→ **Assigned task**
For each line below that includes the word "inputStyle", make a copy.
Data for processing section start
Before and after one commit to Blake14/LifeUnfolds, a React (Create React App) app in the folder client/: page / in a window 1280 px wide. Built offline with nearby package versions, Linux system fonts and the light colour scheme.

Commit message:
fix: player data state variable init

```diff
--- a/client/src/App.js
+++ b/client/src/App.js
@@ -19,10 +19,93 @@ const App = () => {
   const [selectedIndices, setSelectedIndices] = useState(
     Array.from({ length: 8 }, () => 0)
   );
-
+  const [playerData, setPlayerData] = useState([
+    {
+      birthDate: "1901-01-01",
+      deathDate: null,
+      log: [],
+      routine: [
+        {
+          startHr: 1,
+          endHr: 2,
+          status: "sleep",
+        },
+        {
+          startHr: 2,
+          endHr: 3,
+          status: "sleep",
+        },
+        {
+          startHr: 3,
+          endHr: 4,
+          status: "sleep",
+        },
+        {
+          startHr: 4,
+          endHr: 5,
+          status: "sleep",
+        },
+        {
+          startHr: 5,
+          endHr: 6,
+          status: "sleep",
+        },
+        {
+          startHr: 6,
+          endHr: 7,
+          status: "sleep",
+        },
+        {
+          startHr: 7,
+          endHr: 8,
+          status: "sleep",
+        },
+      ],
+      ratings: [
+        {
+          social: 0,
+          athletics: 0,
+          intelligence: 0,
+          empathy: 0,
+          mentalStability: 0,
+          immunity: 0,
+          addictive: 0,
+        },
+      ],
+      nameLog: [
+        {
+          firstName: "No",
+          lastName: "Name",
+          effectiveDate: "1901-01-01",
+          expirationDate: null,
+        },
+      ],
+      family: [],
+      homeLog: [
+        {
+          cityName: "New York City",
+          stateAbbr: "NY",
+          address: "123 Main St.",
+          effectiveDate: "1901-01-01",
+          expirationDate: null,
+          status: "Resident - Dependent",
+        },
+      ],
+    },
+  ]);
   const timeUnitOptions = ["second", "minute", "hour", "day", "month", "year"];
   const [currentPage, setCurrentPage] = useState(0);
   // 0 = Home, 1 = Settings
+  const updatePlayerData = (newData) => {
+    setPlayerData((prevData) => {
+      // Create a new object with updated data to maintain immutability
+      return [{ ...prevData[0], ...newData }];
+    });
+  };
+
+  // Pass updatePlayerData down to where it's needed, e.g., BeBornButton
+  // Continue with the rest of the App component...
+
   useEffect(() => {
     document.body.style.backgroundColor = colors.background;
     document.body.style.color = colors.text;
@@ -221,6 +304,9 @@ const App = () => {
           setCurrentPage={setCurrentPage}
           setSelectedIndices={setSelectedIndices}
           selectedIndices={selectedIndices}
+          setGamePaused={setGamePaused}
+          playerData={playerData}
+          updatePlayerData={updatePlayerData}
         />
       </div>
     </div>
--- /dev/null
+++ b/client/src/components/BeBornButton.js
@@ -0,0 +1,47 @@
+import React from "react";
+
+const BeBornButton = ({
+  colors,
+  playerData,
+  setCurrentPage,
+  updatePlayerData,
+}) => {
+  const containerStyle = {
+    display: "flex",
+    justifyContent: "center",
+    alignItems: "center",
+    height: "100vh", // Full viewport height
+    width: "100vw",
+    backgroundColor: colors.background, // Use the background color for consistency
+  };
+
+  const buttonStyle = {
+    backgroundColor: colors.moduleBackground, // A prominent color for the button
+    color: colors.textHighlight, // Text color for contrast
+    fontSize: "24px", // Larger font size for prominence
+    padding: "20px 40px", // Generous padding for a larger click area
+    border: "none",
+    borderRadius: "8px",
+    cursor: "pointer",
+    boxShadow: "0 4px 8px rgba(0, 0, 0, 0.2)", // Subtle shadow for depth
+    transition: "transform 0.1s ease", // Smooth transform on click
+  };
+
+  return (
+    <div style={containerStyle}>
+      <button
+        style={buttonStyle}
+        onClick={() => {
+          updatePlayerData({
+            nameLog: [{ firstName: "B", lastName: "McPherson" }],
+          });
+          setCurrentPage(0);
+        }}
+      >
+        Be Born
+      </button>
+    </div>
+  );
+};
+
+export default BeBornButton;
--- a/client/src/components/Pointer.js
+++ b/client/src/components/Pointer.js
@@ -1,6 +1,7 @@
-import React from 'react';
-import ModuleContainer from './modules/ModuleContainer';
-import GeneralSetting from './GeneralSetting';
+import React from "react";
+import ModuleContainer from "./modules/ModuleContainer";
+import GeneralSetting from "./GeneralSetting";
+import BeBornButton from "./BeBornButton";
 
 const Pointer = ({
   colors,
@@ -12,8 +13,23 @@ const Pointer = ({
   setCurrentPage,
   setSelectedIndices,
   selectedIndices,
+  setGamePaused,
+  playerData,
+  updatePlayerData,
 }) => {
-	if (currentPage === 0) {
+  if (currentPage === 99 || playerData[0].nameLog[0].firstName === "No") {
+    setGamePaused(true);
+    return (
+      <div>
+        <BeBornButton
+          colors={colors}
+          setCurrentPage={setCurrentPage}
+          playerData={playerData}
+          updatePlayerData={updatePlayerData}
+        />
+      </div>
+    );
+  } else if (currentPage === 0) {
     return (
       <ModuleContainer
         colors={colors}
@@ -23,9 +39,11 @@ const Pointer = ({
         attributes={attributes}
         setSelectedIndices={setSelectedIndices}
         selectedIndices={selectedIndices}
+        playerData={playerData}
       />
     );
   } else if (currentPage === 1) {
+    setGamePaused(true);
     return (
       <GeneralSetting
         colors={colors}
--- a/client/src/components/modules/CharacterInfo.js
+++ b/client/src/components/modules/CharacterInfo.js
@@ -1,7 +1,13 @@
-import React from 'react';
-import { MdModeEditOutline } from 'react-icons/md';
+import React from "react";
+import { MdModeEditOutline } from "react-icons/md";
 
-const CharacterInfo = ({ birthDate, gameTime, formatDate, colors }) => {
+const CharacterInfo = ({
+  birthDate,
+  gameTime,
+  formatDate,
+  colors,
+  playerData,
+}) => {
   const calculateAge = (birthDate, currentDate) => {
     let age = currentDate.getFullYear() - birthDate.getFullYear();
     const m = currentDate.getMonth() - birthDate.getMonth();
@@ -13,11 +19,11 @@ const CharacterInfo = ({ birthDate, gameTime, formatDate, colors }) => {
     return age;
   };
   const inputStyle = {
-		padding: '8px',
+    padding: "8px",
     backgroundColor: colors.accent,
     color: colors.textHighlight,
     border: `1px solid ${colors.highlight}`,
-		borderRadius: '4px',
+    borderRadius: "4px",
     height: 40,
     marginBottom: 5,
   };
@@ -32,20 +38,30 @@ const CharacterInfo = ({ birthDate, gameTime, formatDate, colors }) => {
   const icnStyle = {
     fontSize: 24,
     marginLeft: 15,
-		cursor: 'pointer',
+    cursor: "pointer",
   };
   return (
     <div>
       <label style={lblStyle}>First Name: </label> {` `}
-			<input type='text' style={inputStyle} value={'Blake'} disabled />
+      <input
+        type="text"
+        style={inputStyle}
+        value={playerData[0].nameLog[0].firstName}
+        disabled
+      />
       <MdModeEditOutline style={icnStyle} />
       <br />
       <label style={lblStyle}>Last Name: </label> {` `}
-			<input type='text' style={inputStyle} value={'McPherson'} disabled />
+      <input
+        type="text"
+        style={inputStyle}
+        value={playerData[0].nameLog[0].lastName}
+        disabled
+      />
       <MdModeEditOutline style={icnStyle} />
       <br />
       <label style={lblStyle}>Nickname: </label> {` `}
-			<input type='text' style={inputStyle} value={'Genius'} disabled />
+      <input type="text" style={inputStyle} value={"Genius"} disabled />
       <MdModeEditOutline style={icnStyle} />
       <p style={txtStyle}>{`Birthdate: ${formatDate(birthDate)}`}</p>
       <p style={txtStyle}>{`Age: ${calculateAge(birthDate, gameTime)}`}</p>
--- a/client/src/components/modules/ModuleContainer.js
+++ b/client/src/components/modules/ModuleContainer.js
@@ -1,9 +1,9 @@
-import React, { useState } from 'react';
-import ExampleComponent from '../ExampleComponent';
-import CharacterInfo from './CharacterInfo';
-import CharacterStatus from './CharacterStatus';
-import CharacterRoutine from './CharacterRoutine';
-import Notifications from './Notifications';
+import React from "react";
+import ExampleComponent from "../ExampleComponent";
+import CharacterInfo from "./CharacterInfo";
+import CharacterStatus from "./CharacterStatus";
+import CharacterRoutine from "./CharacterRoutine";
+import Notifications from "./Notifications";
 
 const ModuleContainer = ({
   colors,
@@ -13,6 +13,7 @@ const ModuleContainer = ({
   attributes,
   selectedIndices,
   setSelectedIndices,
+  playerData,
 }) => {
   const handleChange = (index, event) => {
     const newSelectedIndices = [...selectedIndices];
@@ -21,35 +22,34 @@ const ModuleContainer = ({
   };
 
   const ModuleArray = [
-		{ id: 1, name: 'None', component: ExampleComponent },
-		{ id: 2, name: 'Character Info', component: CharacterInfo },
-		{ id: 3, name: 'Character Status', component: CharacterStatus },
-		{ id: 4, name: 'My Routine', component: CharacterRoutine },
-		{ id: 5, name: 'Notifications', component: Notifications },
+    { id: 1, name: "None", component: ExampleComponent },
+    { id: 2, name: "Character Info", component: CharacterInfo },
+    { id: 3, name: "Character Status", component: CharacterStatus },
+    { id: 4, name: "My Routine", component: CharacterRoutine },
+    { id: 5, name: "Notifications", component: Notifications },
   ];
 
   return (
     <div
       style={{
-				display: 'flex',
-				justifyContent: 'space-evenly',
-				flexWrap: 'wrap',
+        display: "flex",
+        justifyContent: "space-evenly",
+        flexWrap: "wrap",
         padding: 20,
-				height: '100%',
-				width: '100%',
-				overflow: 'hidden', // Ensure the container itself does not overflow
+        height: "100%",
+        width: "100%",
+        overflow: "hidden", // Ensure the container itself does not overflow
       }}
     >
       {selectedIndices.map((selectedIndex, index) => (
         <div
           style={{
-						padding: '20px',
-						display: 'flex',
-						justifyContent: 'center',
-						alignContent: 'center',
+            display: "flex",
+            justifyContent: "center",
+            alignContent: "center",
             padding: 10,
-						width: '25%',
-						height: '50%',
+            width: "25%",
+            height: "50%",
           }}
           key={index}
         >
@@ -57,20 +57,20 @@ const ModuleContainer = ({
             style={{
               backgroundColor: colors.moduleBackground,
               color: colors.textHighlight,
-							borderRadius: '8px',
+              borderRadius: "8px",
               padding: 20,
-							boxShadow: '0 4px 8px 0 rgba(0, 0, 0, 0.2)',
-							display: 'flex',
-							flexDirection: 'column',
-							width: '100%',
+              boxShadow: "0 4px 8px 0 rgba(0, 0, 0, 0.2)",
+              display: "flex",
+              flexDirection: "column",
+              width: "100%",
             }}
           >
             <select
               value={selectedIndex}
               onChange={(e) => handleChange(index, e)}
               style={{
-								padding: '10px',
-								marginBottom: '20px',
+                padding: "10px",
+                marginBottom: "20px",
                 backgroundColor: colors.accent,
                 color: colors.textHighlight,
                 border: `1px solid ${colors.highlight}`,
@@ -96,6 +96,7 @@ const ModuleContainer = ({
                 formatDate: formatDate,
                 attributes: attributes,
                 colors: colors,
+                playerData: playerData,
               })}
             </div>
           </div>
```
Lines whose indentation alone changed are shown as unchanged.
Data for processing section end
Data for processing section start
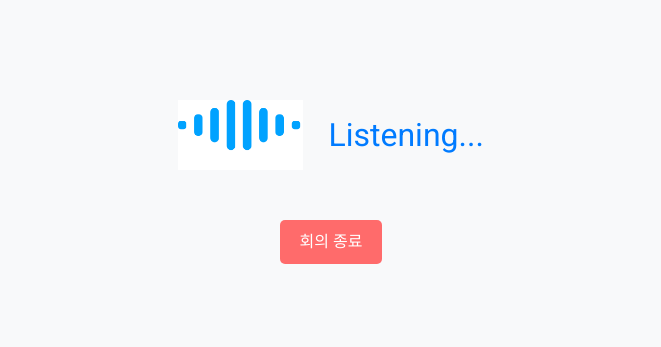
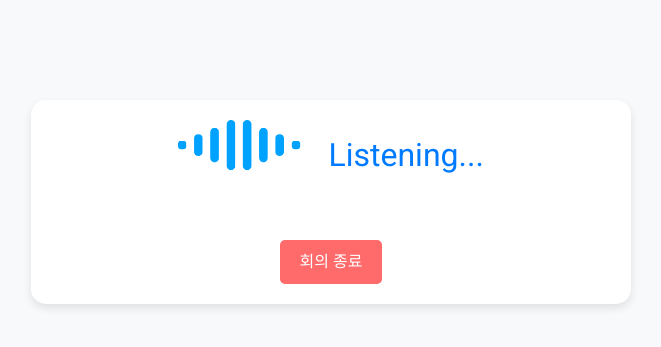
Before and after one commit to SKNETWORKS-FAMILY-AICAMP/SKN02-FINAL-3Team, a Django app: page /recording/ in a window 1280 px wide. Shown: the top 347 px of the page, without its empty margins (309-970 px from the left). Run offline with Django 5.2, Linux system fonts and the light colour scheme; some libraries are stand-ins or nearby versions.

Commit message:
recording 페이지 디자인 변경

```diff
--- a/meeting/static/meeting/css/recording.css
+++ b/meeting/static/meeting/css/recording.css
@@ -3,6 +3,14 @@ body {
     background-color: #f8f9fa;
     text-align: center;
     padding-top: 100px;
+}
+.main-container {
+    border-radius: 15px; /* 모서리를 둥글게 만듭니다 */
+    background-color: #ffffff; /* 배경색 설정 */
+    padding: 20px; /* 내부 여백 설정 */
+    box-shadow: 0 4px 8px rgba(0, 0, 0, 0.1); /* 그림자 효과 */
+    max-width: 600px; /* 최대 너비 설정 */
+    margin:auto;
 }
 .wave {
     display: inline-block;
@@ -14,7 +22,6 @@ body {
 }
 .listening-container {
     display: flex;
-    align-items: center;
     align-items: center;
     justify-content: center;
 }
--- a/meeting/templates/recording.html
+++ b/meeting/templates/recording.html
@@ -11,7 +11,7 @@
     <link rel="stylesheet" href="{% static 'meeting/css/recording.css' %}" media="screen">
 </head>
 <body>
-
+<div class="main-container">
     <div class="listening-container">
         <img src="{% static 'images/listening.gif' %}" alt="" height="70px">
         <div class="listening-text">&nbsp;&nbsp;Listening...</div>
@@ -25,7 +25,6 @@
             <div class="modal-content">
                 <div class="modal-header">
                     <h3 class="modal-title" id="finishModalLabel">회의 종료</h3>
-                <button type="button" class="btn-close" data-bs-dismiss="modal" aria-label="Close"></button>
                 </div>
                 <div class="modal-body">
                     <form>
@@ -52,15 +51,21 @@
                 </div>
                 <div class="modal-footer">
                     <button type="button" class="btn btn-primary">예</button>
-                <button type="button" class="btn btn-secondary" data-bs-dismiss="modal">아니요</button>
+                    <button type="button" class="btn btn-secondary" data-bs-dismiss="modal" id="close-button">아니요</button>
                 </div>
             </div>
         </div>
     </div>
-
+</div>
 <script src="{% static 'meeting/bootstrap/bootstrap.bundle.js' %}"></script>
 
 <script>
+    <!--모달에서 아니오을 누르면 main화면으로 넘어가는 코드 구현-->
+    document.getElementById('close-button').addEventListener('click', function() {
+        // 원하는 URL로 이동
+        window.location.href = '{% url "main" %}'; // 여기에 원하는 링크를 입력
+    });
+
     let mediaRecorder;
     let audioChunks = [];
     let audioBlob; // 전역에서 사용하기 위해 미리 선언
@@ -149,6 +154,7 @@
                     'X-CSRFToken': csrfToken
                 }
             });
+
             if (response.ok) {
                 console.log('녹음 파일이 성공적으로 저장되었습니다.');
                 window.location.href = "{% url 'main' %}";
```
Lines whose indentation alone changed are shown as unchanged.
Data for processing section end
Data for processing section start
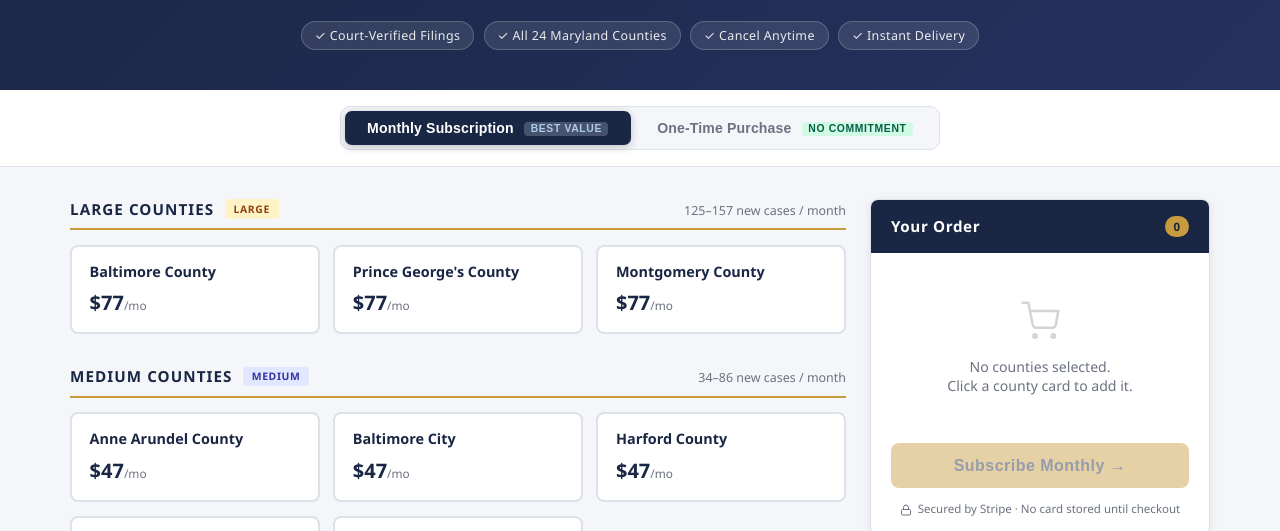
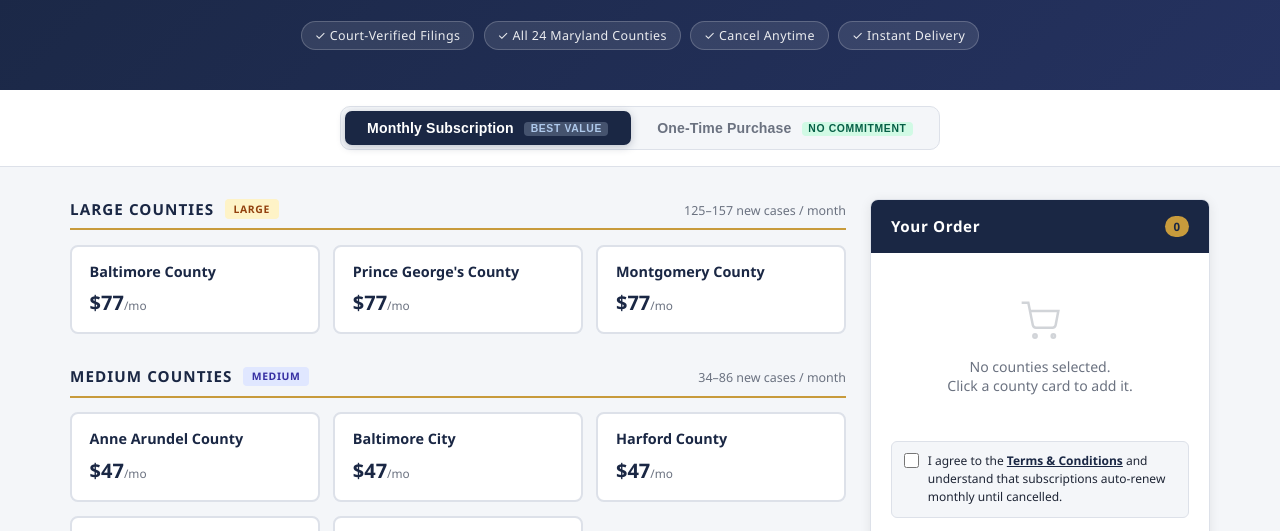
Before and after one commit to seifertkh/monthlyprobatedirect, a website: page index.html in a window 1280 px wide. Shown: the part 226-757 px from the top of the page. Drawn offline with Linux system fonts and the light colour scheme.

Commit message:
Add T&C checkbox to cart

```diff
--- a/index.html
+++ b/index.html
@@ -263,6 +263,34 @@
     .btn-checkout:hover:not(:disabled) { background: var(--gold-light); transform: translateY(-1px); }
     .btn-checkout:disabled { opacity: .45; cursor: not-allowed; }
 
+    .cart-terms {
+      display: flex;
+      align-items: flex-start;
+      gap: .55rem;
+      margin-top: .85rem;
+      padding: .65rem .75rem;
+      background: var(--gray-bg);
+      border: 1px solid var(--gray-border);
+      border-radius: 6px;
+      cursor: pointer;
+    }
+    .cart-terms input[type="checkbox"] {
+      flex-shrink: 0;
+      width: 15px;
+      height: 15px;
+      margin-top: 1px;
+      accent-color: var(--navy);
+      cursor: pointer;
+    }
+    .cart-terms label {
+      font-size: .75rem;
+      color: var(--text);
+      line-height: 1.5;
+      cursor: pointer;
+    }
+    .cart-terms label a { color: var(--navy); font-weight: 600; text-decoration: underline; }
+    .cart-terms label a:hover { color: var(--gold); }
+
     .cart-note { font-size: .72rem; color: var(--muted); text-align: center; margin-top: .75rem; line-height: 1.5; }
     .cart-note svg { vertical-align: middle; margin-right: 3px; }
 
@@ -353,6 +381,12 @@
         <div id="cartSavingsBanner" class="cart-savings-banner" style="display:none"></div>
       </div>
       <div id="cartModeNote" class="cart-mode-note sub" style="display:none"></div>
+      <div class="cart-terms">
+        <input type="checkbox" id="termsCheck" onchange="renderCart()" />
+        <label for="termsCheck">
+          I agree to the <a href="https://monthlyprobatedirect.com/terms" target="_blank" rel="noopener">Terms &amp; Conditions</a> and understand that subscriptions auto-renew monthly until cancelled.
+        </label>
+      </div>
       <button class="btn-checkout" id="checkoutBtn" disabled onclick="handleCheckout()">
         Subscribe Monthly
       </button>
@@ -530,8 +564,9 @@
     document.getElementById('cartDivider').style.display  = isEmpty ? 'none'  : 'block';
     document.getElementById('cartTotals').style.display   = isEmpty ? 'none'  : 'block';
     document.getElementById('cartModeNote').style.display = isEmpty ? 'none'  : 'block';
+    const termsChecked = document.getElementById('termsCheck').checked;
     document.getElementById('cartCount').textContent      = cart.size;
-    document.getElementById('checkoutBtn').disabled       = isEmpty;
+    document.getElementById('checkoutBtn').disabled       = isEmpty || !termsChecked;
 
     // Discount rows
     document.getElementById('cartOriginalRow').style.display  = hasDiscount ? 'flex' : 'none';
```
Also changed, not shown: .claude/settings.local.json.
Data for processing section end
→ **Task output**
   const inputStyle = {
-			<input type='text' style={inputStyle} value={'Blake'} disabled />
+        style={inputStyle}
-			<input type='text' style={inputStyle} value={'McPherson'} disabled />
+        style={inputStyle}
-			<input type='text' style={inputStyle} value={'Genius'} disabled />
+      <input type="text" style={inputStyle} value={"Genius"} disabled />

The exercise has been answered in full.